• Task goal
Below are the records; reproduce all of them exactly but without any images.

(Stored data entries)
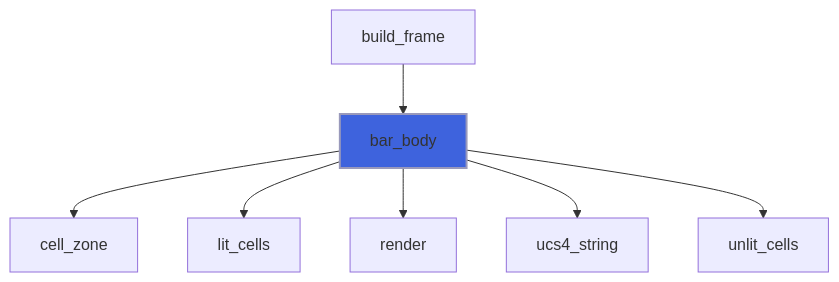
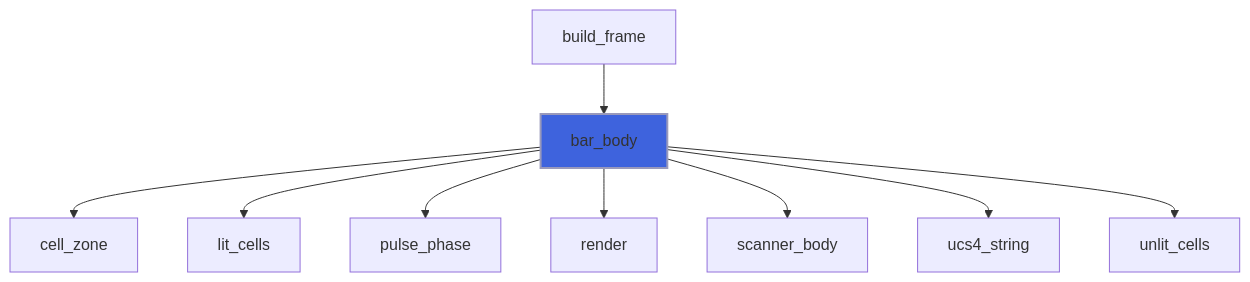
Before and after one commit to szaghi/forbear: diagram 25 of 44 in docs/api/src/lib/forbear_bar_object.md, drawn with Mermaid. The commit also changed other lines of this file and 18 other files, not shown here.

First line of the commit message:
feat(bar): add pulse_trail, a scanner pulse for indeterminate bars

````diff
--- a/docs/api/src/lib/forbear_bar_object.md
+++ b/docs/api/src/lib/forbear_bar_object.md
@@ -885,10 +915,12 @@
 ```mermaid
 flowchart TD
   build_frame["build_frame"] --> bar_body["bar_body"]
   bar_body["bar_body"] --> cell_zone["cell_zone"]
   bar_body["bar_body"] --> lit_cells["lit_cells"]
+  bar_body["bar_body"] --> pulse_phase["pulse_phase"]
   bar_body["bar_body"] --> render["render"]
+  bar_body["bar_body"] --> scanner_body["scanner_body"]
   bar_body["bar_body"] --> ucs4_string["ucs4_string"]
   bar_body["bar_body"] --> unlit_cells["unlit_cells"]
   style bar_body fill:#3e63dd,stroke:#99b,stroke-width:2px
 ```
````
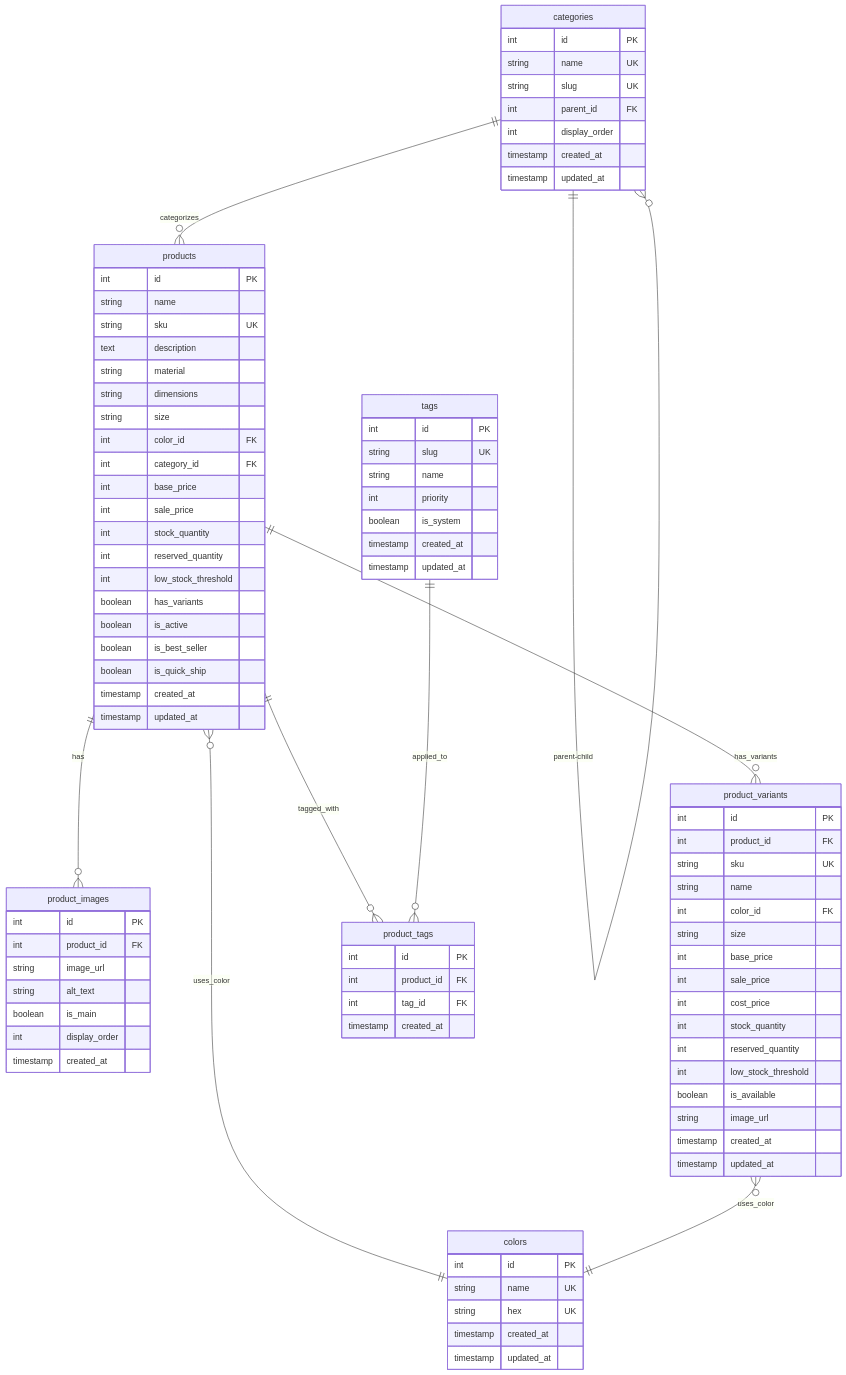
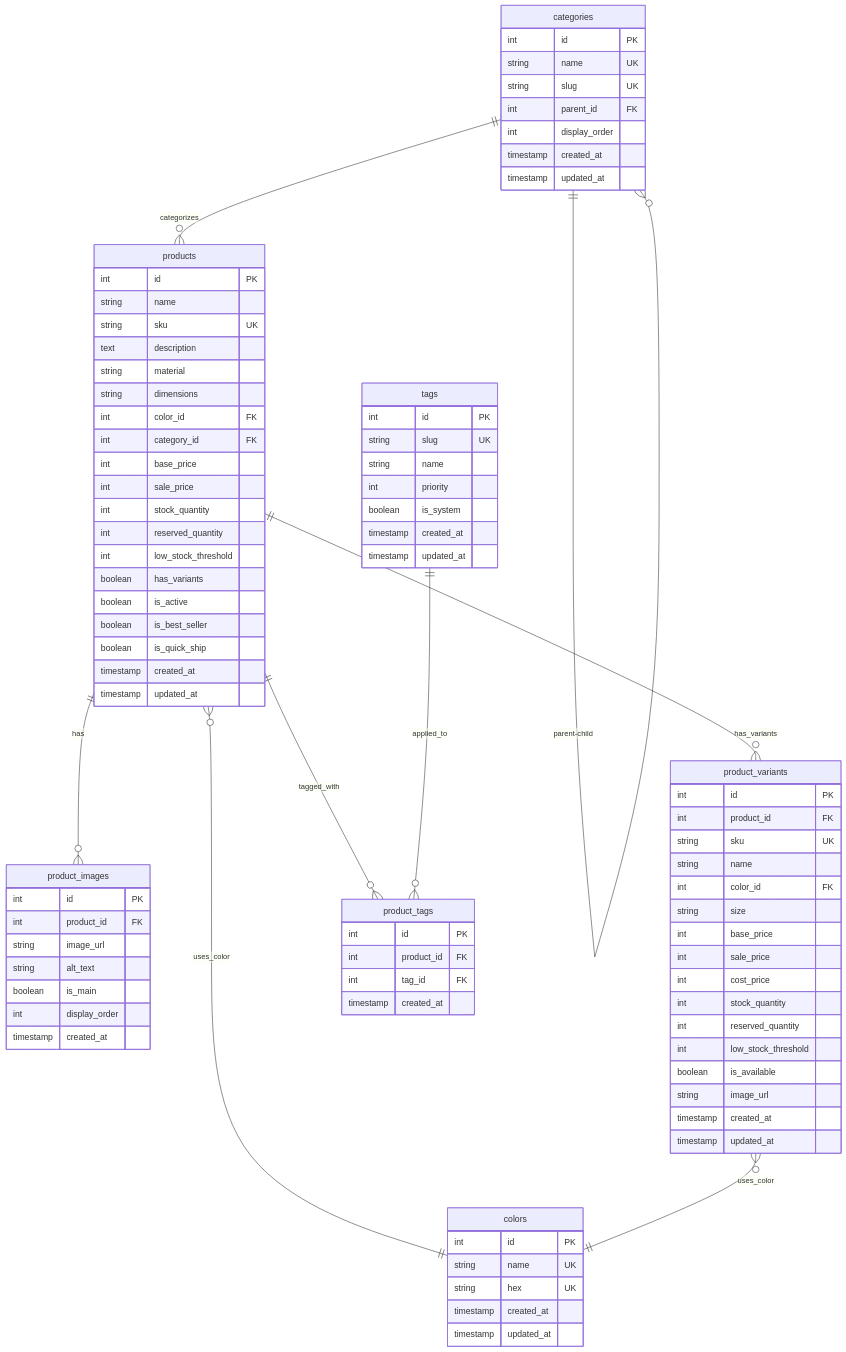
Before and after one commit to thundermiracle/ec-rust-ts: the diagram in app/backend/docs/database-schema.md, drawn with Mermaid. The commit also changed other lines of this file and 8 other files, not shown here.

```diff
--- a/app/backend/docs/database-schema.md
+++ b/app/backend/docs/database-schema.md
@@ -46,7 +46,6 @@
         text description
         string material
         string dimensions
-        string size
         int color_id FK
         int category_id FK
         int base_price
```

• Answer space
Before and after one commit to szaghi/forbear: diagram 25 of 44 in docs/api/src/lib/forbear_bar_object.md, drawn with Mermaid. The commit also changed other lines of this file and 18 other files, not shown here.

First line of the commit message:
feat(bar): add pulse_trail, a scanner pulse for indeterminate bars

````diff
--- a/docs/api/src/lib/forbear_bar_object.md
+++ b/docs/api/src/lib/forbear_bar_object.md
@@ -885,10 +915,12 @@
 ```mermaid
 flowchart TD
   build_frame["build_frame"] --> bar_body["bar_body"]
   bar_body["bar_body"] --> cell_zone["cell_zone"]
   bar_body["bar_body"] --> lit_cells["lit_cells"]
+  bar_body["bar_body"] --> pulse_phase["pulse_phase"]
   bar_body["bar_body"] --> render["render"]
+  bar_body["bar_body"] --> scanner_body["scanner_body"]
   bar_body["bar_body"] --> ucs4_string["ucs4_string"]
   bar_body["bar_body"] --> unlit_cells["unlit_cells"]
   style bar_body fill:#3e63dd,stroke:#99b,stroke-width:2px
 ```
````
Before and after one commit to thundermiracle/ec-rust-ts: the diagram in app/backend/docs/database-schema.md, drawn with Mermaid. The commit also changed other lines of this file and 8 other files, not shown here.

```diff
--- a/app/backend/docs/database-schema.md
+++ b/app/backend/docs/database-schema.md
@@ -46,7 +46,6 @@
         text description
         string material
         string dimensions
-        string size
         int color_id FK
         int category_id FK
         int base_price
```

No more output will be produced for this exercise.